Task details
The answer should be one number, the count of lines in the data with "Neon".

Input material

◇ ◇ ◇ ◇ ◇

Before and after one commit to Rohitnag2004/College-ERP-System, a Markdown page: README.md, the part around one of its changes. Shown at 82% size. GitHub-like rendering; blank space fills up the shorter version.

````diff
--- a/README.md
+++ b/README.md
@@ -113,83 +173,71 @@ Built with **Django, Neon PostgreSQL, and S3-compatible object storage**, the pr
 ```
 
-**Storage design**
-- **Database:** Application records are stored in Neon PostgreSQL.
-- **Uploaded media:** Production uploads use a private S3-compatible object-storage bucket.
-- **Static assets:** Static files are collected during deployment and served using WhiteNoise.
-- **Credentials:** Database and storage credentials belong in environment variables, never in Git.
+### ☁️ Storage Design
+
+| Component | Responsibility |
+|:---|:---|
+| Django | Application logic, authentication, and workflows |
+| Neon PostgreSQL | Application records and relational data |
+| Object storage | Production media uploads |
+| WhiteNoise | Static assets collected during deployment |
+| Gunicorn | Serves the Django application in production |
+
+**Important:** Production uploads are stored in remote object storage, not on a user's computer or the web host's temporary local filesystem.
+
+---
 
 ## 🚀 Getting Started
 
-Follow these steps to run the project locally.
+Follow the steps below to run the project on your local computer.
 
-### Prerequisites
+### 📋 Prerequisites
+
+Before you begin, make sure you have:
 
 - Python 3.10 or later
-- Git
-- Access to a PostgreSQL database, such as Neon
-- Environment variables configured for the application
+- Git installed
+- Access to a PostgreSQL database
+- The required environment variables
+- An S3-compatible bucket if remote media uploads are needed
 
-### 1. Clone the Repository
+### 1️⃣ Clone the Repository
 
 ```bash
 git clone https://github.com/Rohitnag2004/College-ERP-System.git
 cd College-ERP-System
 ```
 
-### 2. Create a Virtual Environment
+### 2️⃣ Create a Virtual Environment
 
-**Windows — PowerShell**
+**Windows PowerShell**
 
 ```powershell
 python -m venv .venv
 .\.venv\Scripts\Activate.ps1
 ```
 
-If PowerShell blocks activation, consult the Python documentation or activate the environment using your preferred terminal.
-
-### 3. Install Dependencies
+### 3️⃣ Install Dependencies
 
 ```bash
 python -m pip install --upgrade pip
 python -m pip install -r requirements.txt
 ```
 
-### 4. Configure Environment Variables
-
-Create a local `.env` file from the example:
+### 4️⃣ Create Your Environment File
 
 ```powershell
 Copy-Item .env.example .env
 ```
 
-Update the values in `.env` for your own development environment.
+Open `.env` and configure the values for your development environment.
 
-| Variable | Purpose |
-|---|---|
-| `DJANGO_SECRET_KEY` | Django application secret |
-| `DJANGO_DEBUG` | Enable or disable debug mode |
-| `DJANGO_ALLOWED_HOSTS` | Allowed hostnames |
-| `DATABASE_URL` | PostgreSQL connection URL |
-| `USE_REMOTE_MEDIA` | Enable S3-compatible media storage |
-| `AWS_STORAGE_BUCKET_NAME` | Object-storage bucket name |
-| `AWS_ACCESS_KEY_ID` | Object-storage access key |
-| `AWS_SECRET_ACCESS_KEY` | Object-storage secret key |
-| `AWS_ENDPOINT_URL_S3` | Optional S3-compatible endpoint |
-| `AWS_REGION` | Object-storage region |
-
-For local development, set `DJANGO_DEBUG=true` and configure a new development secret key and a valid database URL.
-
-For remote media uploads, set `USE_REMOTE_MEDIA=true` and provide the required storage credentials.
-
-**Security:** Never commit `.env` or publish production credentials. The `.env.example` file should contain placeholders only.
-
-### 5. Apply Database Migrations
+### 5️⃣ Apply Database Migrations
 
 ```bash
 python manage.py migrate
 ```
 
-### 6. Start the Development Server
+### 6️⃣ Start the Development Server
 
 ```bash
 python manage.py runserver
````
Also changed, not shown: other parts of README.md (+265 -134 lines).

◇ ◇ ◇ ◇ ◇

Answer section
4